Position: PhD Candidate
Current Institution: Johns Hopkins University
Abstract: Neural Models for Decompositional Semantics
Central to building systems that can understand and perform high-level reasoning about natural language texts is the ability to map surface level linguistic expressions (e.g., a sentence) to deeper semantic representations that can support inference. To train a system to perform such a mapping with modern statistical techniques requires both a designated semantic ontology and sufficient training data to fit the statistical models. Traditionally, these ontologies contain large numbers of exclusive categorical labels that require experts to annotate. Our work on decompositional semantics aims to replace these cumbersome ontologies with bundles of atomic semantic features that can be annotated by posing simple “commonsensical” questions to non-expert crowdsource workers.
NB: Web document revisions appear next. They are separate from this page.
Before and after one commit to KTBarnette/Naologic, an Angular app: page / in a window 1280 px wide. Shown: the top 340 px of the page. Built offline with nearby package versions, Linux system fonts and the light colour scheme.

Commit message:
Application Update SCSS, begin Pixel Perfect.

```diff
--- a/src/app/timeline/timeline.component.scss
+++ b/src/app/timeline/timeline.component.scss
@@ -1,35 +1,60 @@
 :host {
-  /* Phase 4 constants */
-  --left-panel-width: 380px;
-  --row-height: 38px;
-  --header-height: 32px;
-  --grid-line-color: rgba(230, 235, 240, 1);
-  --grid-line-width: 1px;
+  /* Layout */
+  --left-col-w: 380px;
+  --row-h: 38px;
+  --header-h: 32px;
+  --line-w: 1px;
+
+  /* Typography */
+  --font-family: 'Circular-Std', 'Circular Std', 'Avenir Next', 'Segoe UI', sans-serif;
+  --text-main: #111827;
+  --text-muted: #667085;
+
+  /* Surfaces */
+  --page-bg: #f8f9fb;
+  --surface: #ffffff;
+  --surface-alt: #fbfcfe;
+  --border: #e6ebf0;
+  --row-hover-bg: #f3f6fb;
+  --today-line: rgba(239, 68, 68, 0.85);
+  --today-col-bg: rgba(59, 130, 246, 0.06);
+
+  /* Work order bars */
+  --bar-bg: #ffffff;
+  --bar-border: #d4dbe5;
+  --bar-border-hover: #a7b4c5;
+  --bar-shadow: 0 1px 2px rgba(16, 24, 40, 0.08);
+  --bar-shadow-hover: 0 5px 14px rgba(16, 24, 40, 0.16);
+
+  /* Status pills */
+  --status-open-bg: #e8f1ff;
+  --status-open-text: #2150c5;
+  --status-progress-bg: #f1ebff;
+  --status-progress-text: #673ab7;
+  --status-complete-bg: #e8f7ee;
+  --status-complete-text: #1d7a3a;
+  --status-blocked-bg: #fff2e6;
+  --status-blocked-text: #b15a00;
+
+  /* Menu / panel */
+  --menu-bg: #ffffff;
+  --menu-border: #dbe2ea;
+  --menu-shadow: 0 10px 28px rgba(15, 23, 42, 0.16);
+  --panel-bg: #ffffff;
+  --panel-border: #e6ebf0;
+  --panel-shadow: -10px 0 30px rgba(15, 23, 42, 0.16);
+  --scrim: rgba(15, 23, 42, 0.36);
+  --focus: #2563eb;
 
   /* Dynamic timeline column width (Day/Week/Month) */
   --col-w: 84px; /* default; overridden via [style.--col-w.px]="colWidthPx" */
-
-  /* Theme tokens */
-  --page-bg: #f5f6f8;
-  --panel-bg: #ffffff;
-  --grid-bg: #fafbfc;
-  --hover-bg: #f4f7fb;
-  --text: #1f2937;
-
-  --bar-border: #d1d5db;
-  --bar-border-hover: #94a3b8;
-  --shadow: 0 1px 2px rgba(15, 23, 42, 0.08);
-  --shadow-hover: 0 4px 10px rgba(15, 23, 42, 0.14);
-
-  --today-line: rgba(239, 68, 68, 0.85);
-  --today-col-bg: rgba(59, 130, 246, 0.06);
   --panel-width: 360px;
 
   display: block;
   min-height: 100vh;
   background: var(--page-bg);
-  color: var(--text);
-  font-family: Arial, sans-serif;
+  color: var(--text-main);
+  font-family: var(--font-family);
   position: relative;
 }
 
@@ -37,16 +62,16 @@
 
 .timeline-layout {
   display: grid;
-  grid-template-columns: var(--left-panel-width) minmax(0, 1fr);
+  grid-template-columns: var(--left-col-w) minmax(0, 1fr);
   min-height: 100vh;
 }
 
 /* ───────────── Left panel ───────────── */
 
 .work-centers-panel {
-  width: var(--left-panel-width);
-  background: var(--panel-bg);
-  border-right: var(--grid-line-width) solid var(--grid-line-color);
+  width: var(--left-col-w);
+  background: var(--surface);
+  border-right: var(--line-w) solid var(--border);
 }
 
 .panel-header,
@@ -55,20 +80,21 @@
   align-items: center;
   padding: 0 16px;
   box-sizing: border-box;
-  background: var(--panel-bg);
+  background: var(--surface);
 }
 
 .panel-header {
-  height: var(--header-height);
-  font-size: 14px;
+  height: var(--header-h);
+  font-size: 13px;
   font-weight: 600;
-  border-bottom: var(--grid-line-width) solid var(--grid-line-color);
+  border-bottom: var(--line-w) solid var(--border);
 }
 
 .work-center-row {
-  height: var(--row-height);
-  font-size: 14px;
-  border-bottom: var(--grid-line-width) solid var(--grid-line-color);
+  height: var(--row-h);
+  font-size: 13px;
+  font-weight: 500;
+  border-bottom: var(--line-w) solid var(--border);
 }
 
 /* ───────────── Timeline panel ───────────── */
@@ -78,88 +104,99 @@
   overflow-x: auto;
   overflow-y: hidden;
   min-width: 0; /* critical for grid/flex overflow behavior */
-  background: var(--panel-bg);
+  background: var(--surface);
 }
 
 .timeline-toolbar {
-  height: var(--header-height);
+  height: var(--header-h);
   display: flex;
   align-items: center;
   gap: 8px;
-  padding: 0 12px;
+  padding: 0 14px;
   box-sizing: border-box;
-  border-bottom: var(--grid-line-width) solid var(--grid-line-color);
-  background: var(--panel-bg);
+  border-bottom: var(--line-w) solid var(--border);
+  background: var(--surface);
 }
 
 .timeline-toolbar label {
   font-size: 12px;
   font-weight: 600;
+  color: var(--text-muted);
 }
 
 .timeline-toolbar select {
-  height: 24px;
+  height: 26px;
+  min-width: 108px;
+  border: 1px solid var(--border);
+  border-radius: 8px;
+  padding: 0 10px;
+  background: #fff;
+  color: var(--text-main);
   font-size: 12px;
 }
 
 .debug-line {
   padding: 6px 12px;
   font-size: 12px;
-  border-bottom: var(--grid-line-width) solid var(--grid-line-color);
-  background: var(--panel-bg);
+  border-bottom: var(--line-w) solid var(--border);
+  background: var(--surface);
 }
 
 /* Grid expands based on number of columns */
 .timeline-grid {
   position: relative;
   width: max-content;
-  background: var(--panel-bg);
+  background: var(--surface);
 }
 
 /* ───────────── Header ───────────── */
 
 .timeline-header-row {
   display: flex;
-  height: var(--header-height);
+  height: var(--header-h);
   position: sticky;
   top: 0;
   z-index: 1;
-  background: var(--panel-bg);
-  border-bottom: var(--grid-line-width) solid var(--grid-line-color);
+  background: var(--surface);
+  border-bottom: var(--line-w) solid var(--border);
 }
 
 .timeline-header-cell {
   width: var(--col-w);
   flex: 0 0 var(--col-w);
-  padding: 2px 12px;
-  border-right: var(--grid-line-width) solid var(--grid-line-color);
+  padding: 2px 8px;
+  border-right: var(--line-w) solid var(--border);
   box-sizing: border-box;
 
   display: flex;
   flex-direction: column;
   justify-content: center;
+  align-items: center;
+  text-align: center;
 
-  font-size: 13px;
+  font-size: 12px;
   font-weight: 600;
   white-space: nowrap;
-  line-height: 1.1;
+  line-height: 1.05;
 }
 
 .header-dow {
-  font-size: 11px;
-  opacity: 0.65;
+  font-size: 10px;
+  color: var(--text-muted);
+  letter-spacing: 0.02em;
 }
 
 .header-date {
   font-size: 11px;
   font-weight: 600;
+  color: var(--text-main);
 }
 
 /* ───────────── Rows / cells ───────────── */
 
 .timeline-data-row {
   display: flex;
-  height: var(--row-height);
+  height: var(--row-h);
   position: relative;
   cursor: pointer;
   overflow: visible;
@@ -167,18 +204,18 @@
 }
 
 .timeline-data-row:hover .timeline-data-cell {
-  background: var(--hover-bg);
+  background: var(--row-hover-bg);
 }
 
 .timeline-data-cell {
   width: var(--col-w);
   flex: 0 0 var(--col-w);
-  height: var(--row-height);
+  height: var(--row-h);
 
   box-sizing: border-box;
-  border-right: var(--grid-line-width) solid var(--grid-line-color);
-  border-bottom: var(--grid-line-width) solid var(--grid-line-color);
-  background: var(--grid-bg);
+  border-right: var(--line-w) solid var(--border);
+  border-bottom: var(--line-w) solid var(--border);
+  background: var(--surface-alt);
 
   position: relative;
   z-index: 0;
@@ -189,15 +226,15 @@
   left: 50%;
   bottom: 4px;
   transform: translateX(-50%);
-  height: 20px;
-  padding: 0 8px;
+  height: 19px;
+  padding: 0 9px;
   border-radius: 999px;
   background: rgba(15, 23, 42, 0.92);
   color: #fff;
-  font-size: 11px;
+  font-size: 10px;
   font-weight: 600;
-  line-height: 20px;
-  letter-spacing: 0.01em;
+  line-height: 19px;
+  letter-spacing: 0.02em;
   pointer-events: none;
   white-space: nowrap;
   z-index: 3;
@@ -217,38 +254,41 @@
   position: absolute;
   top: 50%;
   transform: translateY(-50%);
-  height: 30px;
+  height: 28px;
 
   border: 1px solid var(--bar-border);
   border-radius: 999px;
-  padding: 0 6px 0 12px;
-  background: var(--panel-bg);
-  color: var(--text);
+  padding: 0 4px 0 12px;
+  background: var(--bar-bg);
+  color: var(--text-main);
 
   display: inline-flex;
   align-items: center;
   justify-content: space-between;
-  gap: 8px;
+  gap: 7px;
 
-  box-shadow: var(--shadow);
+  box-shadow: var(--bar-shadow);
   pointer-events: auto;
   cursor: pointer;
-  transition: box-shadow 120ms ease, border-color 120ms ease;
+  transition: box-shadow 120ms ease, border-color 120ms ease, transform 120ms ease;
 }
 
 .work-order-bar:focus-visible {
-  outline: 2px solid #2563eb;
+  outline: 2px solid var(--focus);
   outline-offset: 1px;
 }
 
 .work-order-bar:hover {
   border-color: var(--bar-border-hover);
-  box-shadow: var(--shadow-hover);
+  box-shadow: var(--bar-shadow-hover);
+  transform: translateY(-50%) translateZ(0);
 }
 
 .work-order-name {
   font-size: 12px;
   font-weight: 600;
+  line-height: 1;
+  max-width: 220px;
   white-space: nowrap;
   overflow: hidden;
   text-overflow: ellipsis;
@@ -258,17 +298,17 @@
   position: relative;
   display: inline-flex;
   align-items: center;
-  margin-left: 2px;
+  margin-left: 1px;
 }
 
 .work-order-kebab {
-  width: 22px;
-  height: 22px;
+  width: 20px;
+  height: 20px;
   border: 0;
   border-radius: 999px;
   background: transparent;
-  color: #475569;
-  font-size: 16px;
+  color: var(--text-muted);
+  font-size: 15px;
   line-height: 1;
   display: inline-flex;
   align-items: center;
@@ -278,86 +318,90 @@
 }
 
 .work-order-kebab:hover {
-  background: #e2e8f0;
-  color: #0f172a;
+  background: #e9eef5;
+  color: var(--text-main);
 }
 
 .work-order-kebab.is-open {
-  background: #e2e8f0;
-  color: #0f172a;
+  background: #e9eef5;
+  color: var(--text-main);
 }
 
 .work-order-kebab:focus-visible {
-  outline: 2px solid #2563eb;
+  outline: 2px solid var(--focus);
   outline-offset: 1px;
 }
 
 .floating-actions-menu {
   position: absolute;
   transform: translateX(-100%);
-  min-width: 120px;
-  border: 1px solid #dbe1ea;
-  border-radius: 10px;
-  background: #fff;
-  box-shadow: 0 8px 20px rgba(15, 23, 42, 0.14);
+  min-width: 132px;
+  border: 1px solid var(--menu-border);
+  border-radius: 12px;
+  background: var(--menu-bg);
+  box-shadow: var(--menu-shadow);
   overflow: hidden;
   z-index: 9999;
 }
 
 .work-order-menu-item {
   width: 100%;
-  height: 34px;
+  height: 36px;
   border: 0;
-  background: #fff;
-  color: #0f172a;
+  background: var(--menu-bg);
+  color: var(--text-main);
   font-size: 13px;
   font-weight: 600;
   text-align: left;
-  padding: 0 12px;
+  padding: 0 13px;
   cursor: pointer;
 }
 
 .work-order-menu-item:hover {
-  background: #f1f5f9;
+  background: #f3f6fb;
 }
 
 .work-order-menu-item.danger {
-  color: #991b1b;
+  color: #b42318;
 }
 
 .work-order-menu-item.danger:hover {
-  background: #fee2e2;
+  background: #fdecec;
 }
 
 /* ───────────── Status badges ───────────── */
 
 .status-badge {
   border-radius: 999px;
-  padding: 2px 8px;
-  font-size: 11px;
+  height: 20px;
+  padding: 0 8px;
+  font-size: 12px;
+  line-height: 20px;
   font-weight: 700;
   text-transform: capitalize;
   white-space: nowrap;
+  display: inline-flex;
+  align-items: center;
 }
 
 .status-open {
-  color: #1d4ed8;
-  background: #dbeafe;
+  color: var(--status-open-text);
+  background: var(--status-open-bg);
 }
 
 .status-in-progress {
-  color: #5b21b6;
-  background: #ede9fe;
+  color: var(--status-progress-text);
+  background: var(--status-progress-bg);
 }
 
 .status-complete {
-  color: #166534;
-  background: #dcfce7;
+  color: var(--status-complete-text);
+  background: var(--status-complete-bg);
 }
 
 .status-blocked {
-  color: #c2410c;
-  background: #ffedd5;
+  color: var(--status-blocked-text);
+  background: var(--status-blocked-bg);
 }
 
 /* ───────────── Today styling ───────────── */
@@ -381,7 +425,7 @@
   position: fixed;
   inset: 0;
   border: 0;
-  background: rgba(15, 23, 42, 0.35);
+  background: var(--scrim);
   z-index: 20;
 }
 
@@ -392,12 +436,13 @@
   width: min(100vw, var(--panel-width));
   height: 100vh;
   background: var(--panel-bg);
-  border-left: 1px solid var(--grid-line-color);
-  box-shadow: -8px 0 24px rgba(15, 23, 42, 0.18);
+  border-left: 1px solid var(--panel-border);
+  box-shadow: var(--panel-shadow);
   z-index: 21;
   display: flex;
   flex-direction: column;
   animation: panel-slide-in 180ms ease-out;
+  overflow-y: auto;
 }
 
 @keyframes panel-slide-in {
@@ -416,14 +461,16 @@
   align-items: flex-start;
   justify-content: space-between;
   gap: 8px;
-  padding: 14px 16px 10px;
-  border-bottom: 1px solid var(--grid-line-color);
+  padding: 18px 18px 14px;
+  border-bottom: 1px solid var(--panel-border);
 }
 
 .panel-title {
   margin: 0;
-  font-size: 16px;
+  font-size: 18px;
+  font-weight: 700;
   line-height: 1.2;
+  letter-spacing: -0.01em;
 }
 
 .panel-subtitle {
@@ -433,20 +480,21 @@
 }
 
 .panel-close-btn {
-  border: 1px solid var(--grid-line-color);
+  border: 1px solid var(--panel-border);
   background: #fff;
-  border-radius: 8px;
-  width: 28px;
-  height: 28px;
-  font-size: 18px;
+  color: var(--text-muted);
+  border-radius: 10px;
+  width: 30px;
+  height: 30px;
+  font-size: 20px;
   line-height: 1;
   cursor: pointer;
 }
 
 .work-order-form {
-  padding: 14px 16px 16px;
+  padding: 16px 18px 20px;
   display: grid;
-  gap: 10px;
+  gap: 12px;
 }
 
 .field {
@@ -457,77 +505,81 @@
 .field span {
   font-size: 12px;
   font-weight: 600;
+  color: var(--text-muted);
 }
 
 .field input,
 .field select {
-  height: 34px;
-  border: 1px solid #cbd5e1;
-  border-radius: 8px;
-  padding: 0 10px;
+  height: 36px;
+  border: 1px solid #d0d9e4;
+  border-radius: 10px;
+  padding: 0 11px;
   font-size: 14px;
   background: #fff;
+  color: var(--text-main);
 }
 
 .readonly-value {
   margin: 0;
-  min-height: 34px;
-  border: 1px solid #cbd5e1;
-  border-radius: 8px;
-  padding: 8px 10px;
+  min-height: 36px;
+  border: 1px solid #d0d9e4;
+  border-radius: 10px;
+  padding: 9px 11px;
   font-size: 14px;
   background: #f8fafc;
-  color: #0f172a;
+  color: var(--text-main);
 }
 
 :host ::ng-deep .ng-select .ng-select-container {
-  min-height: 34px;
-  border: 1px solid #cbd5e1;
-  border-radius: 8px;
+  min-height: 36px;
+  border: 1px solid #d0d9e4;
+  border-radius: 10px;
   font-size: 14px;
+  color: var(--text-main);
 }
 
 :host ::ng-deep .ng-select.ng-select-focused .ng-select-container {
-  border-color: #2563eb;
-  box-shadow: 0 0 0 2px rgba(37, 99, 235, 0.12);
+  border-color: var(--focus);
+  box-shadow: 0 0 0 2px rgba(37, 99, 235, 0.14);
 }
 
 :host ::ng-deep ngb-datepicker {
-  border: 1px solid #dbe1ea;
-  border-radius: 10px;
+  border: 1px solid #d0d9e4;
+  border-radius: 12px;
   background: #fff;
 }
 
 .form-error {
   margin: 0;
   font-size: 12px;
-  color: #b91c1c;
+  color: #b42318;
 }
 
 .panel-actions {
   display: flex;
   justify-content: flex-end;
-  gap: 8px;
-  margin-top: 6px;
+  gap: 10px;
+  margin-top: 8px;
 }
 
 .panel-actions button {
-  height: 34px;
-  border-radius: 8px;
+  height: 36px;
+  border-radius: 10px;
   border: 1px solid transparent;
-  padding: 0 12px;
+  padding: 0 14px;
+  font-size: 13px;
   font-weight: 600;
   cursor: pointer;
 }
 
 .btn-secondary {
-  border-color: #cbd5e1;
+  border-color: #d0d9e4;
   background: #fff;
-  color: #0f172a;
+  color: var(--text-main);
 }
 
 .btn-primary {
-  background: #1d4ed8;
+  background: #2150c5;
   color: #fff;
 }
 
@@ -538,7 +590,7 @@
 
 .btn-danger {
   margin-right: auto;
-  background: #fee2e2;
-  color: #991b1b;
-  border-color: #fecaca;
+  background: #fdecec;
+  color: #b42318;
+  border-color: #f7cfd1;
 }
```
Using this approach, we have developed several datasets targeting semantic tasks such as Event Factuality Prediction (EFP) and Semantic (Proto-) Role Labeling (SPRL). EFP is the task of determining whether an event mentioned in text happened or not. For exahmple, it entails processing a sentence such as “Pat watered the plants” or “Pat failed to water the plants” and answering the question “Did the watering happen?” SPRL involves predicting simple properties that distinguish participants in an event. For example, in processing a sentence such as “The cat ate the rat,” we’d aim to predict which participant (the cat or the rat) “acted with volition” (the cat), “changed state” (the rat), and so on. For both tasks, we have developed neural models that achieve state-of-the-art performance in predicting the target semantic labels. These models make use of bidirectional Recurrent Neural Networks (RNNs) with both linear and tree structures. We employ multi-task training strategies, i.e., simultaneously training the networks on closely related semantic resources, to yield further gains. Through targeted analysis, we can investigate the systematic improvements and errors these models make.
Rachel Rudinger is a PhD candidate in computer science at Johns Hopkins University in the Center for Language and Speech Processing, working with Benjamin Van Durme. She received a bachelor’s degree in computer science from Yale University in 2013. Her research interests in the area of natural language processing include common-sense reasoning, knowledge acquisition from text, and event semantics. She is a member of the Decompositional Semantics Initiative, and her most recent work has focused on developing state-of-the-art neural models for fine-grained labeling of semantic properties in text. Rachel interned at the Allen Institute for Artificial Intelligence and received the NSF Graduate Research Fellowship and the JHU Whiting School of Engineering Fellowship.